Turfan: Connecting with Seleucia-Ctesiphon


  • Erica C. D. Hunter




Central Asia, Turfan region, Syriac liturgical texts, Church of the East, Seleucia-Ctesiphon


Despite its linguistic and physical distance from the Mesopotamian heartland, the Church of the East maintained its spiritual and theological heritage amongst its Iranian-speaking communities at Turfan. Psalters written in a wide variety of languages and bilingual lectionaries attest the efforts that were made to ‘reach out’ to the local communities, but it was through the Syriac liturgy that the intrinsic connection with Seleucia-Ctesiphon was maintained. Using MIK III 45, the most complete liturgical text from Turfan, consisting of 61 folios with a C14 dating (771–884 CE), the paper explores the role of liturgy as a tool of community memory. Of prime significance was the commemoration of Mart Shir, the Sassanid queen who eschewed her royal connections to become the evangelist of Marv. Here, the liturgy offers a very different perspective to the ninth-century Arabic Chronicle of Se’ert, in which she was subordinated to Baršabbā, the alleged first bishop of Marv. The prayer of Bar Sauma, bishop of Nisibis, recited plene during the rite for the consecration of a new church (altar), also recalled the close association that had been forged with the Sassanid realms.




How to Cite

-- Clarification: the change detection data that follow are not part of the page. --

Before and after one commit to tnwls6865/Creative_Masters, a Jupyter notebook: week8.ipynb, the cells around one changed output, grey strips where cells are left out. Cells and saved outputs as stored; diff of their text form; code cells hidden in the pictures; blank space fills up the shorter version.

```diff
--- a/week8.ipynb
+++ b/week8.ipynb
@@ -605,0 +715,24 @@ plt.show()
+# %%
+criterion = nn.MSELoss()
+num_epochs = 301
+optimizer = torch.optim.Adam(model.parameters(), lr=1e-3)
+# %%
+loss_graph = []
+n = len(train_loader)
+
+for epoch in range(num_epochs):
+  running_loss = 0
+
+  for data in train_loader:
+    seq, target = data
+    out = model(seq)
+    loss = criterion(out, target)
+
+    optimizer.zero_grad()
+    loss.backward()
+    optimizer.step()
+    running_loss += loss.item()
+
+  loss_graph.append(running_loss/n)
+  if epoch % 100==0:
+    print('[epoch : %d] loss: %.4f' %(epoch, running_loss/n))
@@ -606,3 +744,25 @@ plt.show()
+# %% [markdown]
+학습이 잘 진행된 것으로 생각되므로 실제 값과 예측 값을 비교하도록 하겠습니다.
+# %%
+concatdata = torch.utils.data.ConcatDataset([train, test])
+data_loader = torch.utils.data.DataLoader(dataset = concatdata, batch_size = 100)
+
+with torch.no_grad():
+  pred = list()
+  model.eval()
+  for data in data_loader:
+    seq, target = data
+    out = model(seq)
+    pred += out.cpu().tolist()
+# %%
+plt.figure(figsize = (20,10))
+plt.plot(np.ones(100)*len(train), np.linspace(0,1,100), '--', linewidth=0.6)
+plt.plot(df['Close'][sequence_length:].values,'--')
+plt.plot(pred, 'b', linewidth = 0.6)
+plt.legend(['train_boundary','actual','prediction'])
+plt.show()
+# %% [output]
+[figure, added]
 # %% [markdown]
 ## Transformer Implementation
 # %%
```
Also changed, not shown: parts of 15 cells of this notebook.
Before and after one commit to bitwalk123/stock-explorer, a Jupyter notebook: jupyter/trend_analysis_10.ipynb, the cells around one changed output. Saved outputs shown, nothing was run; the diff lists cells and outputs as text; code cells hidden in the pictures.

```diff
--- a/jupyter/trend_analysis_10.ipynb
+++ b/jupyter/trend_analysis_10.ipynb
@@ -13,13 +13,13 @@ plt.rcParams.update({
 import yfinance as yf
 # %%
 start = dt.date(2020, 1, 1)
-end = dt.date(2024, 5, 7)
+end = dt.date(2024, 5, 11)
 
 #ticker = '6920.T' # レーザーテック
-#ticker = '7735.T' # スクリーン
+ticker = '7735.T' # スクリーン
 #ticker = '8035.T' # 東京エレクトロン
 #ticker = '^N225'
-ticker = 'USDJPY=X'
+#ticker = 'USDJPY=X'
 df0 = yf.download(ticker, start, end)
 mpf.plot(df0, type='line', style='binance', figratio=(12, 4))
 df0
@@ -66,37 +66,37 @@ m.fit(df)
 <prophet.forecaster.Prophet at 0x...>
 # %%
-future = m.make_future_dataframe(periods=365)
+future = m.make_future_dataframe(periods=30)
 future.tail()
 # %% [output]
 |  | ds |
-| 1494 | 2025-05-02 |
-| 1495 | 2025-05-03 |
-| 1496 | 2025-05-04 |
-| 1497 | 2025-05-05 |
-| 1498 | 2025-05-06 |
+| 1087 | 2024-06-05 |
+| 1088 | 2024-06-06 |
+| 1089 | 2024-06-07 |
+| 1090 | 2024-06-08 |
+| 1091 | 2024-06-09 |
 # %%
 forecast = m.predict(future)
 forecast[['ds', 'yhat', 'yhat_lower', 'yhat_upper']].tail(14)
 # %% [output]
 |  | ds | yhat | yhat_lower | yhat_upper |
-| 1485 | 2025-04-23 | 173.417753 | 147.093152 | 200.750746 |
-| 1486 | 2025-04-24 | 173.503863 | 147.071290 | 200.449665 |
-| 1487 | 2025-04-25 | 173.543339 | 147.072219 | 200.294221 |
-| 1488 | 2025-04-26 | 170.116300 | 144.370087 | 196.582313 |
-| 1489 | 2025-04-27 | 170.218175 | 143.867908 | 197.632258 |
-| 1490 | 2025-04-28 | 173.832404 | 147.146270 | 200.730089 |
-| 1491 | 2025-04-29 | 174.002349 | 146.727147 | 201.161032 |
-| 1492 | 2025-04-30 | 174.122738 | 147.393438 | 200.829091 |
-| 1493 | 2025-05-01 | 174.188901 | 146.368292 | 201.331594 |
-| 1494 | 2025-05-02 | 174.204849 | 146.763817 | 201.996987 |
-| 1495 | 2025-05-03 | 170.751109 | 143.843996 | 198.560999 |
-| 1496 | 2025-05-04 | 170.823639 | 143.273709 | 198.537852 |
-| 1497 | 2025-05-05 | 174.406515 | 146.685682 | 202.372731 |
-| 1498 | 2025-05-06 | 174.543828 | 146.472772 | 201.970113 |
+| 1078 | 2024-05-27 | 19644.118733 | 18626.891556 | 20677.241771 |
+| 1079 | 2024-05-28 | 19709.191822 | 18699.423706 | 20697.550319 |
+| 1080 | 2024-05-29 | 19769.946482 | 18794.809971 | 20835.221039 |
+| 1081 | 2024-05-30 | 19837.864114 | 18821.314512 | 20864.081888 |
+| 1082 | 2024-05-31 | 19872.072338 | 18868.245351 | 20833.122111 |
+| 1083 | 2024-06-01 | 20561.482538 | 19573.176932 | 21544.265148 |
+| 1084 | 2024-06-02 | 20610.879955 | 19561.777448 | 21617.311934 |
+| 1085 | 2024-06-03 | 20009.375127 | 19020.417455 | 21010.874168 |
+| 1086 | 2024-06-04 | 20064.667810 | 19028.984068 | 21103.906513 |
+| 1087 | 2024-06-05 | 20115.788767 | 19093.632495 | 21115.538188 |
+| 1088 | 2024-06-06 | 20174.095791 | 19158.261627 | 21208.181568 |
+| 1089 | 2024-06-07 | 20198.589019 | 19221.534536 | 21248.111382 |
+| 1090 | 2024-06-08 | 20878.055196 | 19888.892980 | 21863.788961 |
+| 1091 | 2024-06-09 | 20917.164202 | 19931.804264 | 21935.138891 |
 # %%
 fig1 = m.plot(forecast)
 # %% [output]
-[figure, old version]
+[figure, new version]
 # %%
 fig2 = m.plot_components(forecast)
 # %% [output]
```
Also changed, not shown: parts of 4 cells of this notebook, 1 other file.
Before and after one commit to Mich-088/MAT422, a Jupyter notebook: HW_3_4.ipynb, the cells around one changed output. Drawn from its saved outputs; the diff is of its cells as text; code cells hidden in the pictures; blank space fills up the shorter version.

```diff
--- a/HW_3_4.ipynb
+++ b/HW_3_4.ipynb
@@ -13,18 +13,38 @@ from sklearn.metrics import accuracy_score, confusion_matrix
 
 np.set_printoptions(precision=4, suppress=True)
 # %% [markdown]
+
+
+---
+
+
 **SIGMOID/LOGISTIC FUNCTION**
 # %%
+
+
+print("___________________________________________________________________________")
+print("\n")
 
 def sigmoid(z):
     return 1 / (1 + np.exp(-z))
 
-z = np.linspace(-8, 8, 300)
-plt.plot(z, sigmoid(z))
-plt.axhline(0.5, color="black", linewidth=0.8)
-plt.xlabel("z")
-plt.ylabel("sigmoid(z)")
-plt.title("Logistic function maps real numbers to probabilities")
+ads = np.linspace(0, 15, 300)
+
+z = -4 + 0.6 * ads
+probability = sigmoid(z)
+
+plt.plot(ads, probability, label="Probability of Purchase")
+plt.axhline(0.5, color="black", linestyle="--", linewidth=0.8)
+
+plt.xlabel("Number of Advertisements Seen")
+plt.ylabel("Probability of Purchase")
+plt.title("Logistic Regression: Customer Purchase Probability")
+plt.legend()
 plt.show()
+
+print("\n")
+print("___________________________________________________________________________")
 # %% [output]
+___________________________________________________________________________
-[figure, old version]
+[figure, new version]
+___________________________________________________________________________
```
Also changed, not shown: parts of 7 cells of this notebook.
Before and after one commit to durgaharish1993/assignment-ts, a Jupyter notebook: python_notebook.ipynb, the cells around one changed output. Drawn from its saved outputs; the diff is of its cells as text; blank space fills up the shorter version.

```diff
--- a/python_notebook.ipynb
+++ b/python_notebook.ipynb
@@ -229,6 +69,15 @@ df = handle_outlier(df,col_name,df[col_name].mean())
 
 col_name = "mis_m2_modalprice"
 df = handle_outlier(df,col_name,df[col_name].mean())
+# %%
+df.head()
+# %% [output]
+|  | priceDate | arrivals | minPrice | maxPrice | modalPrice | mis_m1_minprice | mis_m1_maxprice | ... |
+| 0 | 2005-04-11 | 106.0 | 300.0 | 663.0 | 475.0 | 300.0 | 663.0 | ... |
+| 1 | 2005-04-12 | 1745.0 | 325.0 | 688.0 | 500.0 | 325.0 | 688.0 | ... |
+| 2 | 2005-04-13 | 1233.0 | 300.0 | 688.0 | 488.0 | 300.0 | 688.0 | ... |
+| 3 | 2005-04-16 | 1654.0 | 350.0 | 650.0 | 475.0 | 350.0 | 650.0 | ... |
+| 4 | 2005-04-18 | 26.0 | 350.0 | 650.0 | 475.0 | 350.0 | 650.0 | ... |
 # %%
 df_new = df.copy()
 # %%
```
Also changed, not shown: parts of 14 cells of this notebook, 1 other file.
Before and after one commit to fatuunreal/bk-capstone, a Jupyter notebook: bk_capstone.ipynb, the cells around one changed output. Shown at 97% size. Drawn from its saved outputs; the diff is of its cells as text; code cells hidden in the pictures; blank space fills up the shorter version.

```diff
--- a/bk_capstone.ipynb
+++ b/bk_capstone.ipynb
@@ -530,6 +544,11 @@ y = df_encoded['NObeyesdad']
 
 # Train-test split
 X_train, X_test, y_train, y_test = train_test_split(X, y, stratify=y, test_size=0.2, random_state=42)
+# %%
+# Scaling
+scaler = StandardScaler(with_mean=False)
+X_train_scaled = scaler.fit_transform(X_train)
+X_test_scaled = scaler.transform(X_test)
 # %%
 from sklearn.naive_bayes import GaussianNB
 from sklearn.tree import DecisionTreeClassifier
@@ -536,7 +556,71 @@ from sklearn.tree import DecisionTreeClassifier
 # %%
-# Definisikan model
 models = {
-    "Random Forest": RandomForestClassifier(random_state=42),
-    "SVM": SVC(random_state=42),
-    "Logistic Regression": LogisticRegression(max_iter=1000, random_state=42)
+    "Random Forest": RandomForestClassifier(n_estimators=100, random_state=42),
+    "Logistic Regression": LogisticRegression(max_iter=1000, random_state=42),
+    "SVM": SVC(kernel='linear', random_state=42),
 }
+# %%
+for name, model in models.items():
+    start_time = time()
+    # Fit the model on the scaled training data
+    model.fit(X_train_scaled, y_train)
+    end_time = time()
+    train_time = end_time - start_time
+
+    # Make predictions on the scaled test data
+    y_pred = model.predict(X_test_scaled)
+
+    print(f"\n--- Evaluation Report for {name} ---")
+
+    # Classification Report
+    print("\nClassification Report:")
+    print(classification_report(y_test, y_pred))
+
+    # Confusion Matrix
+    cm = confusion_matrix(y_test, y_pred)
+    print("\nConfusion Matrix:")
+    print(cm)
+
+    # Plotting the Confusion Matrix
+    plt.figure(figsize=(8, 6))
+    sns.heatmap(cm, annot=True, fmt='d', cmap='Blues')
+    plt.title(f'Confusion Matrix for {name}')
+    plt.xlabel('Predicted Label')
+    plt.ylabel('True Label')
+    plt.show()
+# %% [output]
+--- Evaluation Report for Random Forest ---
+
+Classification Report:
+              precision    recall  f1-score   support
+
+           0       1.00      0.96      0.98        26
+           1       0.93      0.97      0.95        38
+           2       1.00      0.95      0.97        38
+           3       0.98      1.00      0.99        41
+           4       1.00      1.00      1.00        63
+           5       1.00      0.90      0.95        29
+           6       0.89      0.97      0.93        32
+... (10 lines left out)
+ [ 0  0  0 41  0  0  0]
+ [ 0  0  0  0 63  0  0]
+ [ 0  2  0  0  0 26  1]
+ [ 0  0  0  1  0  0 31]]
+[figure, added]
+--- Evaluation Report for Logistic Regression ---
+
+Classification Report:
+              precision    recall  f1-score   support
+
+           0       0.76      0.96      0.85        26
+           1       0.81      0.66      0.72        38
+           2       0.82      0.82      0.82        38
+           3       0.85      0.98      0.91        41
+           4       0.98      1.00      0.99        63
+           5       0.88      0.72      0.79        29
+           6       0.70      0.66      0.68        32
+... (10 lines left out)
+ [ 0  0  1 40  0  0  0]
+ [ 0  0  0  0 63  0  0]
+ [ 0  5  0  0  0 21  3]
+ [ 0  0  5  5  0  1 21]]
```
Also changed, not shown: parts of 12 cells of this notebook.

Hunter, E. C. D. (2021). Turfan: Connecting with Seleucia-Ctesiphon. Entangled Religions, 11(6). https://doi.org/10.46586/er.11.2020.8779